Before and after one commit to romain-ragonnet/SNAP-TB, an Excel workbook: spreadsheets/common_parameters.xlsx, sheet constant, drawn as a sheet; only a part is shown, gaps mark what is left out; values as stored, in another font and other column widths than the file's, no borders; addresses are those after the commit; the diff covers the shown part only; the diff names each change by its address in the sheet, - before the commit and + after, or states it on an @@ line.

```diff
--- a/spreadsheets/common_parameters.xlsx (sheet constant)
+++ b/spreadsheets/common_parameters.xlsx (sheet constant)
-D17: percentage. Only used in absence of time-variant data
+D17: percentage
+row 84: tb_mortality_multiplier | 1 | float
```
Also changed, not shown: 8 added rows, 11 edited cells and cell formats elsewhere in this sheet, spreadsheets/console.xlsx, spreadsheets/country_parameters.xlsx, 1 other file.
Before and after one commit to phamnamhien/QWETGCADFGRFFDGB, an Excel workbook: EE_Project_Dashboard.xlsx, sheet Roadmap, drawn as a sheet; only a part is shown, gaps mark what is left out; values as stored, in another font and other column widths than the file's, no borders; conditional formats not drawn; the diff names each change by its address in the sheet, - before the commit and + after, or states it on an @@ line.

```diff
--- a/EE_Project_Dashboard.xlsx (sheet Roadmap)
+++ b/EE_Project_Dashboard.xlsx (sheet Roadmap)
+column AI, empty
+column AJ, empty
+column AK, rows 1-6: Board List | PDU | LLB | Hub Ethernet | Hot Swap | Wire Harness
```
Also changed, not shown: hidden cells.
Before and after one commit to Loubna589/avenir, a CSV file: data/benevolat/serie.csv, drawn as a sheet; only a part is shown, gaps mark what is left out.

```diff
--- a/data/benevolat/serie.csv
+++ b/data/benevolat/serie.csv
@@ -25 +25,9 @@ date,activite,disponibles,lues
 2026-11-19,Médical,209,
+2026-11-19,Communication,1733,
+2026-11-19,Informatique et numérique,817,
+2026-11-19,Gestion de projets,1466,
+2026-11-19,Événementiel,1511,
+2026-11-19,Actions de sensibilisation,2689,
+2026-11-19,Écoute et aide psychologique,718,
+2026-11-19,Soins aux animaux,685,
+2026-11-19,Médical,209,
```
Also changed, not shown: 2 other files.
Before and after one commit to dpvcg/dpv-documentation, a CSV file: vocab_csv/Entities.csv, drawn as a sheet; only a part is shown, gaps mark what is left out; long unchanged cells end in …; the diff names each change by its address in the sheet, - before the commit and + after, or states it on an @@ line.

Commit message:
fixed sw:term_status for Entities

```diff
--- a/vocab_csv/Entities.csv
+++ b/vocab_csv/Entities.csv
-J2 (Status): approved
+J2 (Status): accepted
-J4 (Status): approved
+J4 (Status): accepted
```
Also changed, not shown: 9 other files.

EXERCISE GOAL :: Within the listing above, find every line containing the string "benevolat" and return it.

EXERCISE OUTPUT ::
Before and after one commit to Loubna589/avenir, a CSV file: data/benevolat/serie.csv, drawn as a sheet; only a part is shown, gaps mark what is left out.
--- a/data/benevolat/serie.csv
+++ b/data/benevolat/serie.csv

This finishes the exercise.